In software testing terminology, validation strategy implies cross referencing the functionality of a software with the requirement specification, to assess that it adheres to the prescribed demands of the client.
Verification and validation are the two terms that go parallel. Verification states whether the specification requirements are met throughout the process of developing a product. Validation aims to check the end result of the complete process of development, to see whether the application functions as expected.
Validation is a conventional approach towards attaining a reliable product.
Typically the process of software validation strategy comprises of the following steps:
To determine whether the system performs as per the requirements and delivers the expected functionality.
Validation is carried out post verification process.
The question that flash across our minds when we talk about validation is 'are we building the right product'.
Validation involves a high level of thought process to understand and analyse whether the user requirements are met by the end product.
Why 'Validation' is important ?
A very prominent benefit of validation is that one may come across a list of failures which might have been missed out at the time of verification.
A misunderstood requirement specification may possibly be integrated into the system. This can be understood at the time of validation when differences between actual and expected results come under the scanner.
Validation activity is performed during test phases like feature testing, system testing, integration testing, load testing, stress testing etc.
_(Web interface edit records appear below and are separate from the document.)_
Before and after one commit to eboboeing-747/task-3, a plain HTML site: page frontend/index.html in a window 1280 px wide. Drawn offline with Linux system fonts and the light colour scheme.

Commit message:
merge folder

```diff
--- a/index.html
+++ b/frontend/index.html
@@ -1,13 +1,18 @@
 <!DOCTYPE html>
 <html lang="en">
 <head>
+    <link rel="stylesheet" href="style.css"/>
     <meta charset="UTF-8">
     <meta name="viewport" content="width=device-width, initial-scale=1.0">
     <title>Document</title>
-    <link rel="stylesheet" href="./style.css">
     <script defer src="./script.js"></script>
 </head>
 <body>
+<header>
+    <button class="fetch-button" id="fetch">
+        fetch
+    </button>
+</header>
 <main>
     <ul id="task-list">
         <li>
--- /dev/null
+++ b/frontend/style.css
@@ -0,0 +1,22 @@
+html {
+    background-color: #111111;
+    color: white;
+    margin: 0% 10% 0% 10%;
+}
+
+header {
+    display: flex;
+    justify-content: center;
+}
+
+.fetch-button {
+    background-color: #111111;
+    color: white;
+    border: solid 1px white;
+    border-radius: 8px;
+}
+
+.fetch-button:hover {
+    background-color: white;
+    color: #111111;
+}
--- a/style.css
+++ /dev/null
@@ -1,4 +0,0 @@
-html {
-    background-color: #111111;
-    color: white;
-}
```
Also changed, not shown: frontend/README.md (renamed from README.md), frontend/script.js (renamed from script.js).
Validation strategy comprises of a complete range of systems like security systems, embedded systems.